▶ _YOUR TASK_:
A word-for-word copy of the entries below is required.

Change listing data
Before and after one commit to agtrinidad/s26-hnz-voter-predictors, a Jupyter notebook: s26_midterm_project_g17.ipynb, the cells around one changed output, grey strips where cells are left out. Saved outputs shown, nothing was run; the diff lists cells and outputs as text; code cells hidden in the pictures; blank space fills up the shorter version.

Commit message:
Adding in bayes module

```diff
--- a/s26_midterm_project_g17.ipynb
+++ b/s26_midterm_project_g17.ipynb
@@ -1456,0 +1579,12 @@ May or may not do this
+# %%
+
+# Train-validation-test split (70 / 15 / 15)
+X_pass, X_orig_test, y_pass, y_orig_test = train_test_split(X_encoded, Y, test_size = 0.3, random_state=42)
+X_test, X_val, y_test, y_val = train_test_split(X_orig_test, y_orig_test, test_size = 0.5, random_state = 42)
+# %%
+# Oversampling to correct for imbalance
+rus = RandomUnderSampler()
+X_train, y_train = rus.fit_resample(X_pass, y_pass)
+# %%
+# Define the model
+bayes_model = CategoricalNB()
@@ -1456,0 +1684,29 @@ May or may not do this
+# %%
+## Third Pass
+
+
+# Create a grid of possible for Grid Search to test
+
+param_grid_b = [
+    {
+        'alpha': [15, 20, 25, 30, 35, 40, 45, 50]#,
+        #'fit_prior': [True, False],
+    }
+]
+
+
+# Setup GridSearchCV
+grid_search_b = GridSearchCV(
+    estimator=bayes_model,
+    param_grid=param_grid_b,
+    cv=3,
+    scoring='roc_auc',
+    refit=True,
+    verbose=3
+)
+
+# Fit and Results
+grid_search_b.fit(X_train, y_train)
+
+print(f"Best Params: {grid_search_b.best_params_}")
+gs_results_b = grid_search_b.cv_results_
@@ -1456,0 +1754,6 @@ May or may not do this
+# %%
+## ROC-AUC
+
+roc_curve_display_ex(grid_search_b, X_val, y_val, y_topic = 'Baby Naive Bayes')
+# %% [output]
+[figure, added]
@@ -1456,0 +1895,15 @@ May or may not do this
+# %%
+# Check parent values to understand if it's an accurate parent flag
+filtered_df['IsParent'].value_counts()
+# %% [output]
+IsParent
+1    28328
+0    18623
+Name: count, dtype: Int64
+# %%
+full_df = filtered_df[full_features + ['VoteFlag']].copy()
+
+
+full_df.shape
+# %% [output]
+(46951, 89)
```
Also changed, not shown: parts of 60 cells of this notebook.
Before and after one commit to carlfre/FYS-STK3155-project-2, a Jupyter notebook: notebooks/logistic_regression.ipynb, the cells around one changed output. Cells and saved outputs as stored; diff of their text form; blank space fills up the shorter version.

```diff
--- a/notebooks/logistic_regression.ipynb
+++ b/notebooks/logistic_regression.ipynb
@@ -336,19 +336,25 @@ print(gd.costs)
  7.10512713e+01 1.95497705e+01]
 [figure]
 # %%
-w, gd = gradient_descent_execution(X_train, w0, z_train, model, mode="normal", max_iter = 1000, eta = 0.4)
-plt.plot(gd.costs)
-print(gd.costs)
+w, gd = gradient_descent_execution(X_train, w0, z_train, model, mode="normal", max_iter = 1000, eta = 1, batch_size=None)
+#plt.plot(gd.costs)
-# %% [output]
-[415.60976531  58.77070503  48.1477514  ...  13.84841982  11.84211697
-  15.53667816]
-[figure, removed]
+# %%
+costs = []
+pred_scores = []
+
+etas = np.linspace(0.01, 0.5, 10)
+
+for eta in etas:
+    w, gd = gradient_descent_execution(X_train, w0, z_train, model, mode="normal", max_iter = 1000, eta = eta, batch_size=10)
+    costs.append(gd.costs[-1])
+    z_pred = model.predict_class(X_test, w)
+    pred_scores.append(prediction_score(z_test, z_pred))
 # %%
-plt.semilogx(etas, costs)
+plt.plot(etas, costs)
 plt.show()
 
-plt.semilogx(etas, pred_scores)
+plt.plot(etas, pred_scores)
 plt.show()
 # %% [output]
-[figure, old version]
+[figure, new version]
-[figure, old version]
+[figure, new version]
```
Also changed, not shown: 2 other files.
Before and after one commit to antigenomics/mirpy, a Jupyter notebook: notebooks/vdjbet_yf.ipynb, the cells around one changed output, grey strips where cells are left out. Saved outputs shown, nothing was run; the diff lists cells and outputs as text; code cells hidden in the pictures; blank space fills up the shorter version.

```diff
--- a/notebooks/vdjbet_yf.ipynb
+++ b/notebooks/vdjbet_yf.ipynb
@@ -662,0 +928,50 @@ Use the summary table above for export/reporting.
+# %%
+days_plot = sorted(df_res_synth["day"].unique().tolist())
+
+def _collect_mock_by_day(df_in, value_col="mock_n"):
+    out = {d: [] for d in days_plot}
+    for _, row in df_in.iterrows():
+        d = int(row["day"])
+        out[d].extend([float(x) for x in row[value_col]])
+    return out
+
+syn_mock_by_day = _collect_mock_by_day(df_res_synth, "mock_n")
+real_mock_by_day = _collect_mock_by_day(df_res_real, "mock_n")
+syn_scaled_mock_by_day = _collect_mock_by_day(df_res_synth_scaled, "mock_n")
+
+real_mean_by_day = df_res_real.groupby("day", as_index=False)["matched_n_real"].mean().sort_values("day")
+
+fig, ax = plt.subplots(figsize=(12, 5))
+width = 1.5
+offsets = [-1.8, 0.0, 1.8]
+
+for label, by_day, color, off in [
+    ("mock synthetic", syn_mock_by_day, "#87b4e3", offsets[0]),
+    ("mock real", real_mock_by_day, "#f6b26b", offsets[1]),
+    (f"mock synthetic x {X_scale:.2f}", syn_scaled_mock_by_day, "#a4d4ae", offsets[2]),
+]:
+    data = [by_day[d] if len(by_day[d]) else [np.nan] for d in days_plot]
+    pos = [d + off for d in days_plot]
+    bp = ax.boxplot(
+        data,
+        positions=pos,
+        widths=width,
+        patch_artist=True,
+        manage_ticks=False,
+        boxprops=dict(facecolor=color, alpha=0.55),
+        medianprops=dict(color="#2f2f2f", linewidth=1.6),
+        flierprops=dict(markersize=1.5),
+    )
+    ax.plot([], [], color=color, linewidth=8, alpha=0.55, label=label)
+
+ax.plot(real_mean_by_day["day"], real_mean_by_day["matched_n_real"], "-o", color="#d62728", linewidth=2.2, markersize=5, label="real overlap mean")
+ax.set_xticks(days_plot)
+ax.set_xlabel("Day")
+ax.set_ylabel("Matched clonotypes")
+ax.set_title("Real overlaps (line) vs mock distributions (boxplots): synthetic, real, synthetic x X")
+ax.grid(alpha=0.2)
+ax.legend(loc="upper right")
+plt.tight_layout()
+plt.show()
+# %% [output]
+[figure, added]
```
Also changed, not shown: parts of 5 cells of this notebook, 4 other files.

▶ _OUTPUT FOR THIS EXERCISE_:
Before and after one commit to agtrinidad/s26-hnz-voter-predictors, a Jupyter notebook: s26_midterm_project_g17.ipynb, the cells around one changed output, grey strips where cells are left out. Saved outputs shown, nothing was run; the diff lists cells and outputs as text; code cells hidden in the pictures; blank space fills up the shorter version.

Commit message:
Adding in bayes module

```diff
--- a/s26_midterm_project_g17.ipynb
+++ b/s26_midterm_project_g17.ipynb
@@ -1456,0 +1579,12 @@ May or may not do this
+# %%
+
+# Train-validation-test split (70 / 15 / 15)
+X_pass, X_orig_test, y_pass, y_orig_test = train_test_split(X_encoded, Y, test_size = 0.3, random_state=42)
+X_test, X_val, y_test, y_val = train_test_split(X_orig_test, y_orig_test, test_size = 0.5, random_state = 42)
+# %%
+# Oversampling to correct for imbalance
+rus = RandomUnderSampler()
+X_train, y_train = rus.fit_resample(X_pass, y_pass)
+# %%
+# Define the model
+bayes_model = CategoricalNB()
@@ -1456,0 +1684,29 @@ May or may not do this
+# %%
+## Third Pass
+
+
+# Create a grid of possible for Grid Search to test
+
+param_grid_b = [
+    {
+        'alpha': [15, 20, 25, 30, 35, 40, 45, 50]#,
+        #'fit_prior': [True, False],
+    }
+]
+
+
+# Setup GridSearchCV
+grid_search_b = GridSearchCV(
+    estimator=bayes_model,
+    param_grid=param_grid_b,
+    cv=3,
+    scoring='roc_auc',
+    refit=True,
+    verbose=3
+)
+
+# Fit and Results
+grid_search_b.fit(X_train, y_train)
+
+print(f"Best Params: {grid_search_b.best_params_}")
+gs_results_b = grid_search_b.cv_results_
@@ -1456,0 +1754,6 @@ May or may not do this
+# %%
+## ROC-AUC
+
+roc_curve_display_ex(grid_search_b, X_val, y_val, y_topic = 'Baby Naive Bayes')
+# %% [output]
+[figure, added]
@@ -1456,0 +1895,15 @@ May or may not do this
+# %%
+# Check parent values to understand if it's an accurate parent flag
+filtered_df['IsParent'].value_counts()
+# %% [output]
+IsParent
+1    28328
+0    18623
+Name: count, dtype: Int64
+# %%
+full_df = filtered_df[full_features + ['VoteFlag']].copy()
+
+
+full_df.shape
+# %% [output]
+(46951, 89)
```
Also changed, not shown: parts of 60 cells of this notebook.
Before and after one commit to carlfre/FYS-STK3155-project-2, a Jupyter notebook: notebooks/logistic_regression.ipynb, the cells around one changed output. Cells and saved outputs as stored; diff of their text form; blank space fills up the shorter version.

```diff
--- a/notebooks/logistic_regression.ipynb
+++ b/notebooks/logistic_regression.ipynb
@@ -336,19 +336,25 @@ print(gd.costs)
  7.10512713e+01 1.95497705e+01]
 [figure]
 # %%
-w, gd = gradient_descent_execution(X_train, w0, z_train, model, mode="normal", max_iter = 1000, eta = 0.4)
-plt.plot(gd.costs)
-print(gd.costs)
+w, gd = gradient_descent_execution(X_train, w0, z_train, model, mode="normal", max_iter = 1000, eta = 1, batch_size=None)
+#plt.plot(gd.costs)
-# %% [output]
-[415.60976531  58.77070503  48.1477514  ...  13.84841982  11.84211697
-  15.53667816]
-[figure, removed]
+# %%
+costs = []
+pred_scores = []
+
+etas = np.linspace(0.01, 0.5, 10)
+
+for eta in etas:
+    w, gd = gradient_descent_execution(X_train, w0, z_train, model, mode="normal", max_iter = 1000, eta = eta, batch_size=10)
+    costs.append(gd.costs[-1])
+    z_pred = model.predict_class(X_test, w)
+    pred_scores.append(prediction_score(z_test, z_pred))
 # %%
-plt.semilogx(etas, costs)
+plt.plot(etas, costs)
 plt.show()
 
-plt.semilogx(etas, pred_scores)
+plt.plot(etas, pred_scores)
 plt.show()
 # %% [output]
-[figure, old version]
+[figure, new version]
-[figure, old version]
+[figure, new version]
```
Also changed, not shown: 2 other files.
Before and after one commit to antigenomics/mirpy, a Jupyter notebook: notebooks/vdjbet_yf.ipynb, the cells around one changed output, grey strips where cells are left out. Saved outputs shown, nothing was run; the diff lists cells and outputs as text; code cells hidden in the pictures; blank space fills up the shorter version.

```diff
--- a/notebooks/vdjbet_yf.ipynb
+++ b/notebooks/vdjbet_yf.ipynb
@@ -662,0 +928,50 @@ Use the summary table above for export/reporting.
+# %%
+days_plot = sorted(df_res_synth["day"].unique().tolist())
+
+def _collect_mock_by_day(df_in, value_col="mock_n"):
+    out = {d: [] for d in days_plot}
+    for _, row in df_in.iterrows():
+        d = int(row["day"])
+        out[d].extend([float(x) for x in row[value_col]])
+    return out
+
+syn_mock_by_day = _collect_mock_by_day(df_res_synth, "mock_n")
+real_mock_by_day = _collect_mock_by_day(df_res_real, "mock_n")
+syn_scaled_mock_by_day = _collect_mock_by_day(df_res_synth_scaled, "mock_n")
+
+real_mean_by_day = df_res_real.groupby("day", as_index=False)["matched_n_real"].mean().sort_values("day")
+
+fig, ax = plt.subplots(figsize=(12, 5))
+width = 1.5
+offsets = [-1.8, 0.0, 1.8]
+
+for label, by_day, color, off in [
+    ("mock synthetic", syn_mock_by_day, "#87b4e3", offsets[0]),
+    ("mock real", real_mock_by_day, "#f6b26b", offsets[1]),
+    (f"mock synthetic x {X_scale:.2f}", syn_scaled_mock_by_day, "#a4d4ae", offsets[2]),
+]:
+    data = [by_day[d] if len(by_day[d]) else [np.nan] for d in days_plot]
+    pos = [d + off for d in days_plot]
+    bp = ax.boxplot(
+        data,
+        positions=pos,
+        widths=width,
+        patch_artist=True,
+        manage_ticks=False,
+        boxprops=dict(facecolor=color, alpha=0.55),
+        medianprops=dict(color="#2f2f2f", linewidth=1.6),
+        flierprops=dict(markersize=1.5),
+    )
+    ax.plot([], [], color=color, linewidth=8, alpha=0.55, label=label)
+
+ax.plot(real_mean_by_day["day"], real_mean_by_day["matched_n_real"], "-o", color="#d62728", linewidth=2.2, markersize=5, label="real overlap mean")
+ax.set_xticks(days_plot)
+ax.set_xlabel("Day")
+ax.set_ylabel("Matched clonotypes")
+ax.set_title("Real overlaps (line) vs mock distributions (boxplots): synthetic, real, synthetic x X")
+ax.grid(alpha=0.2)
+ax.legend(loc="upper right")
+plt.tight_layout()
+plt.show()
+# %% [output]
+[figure, added]
```
Also changed, not shown: parts of 5 cells of this notebook, 4 other files.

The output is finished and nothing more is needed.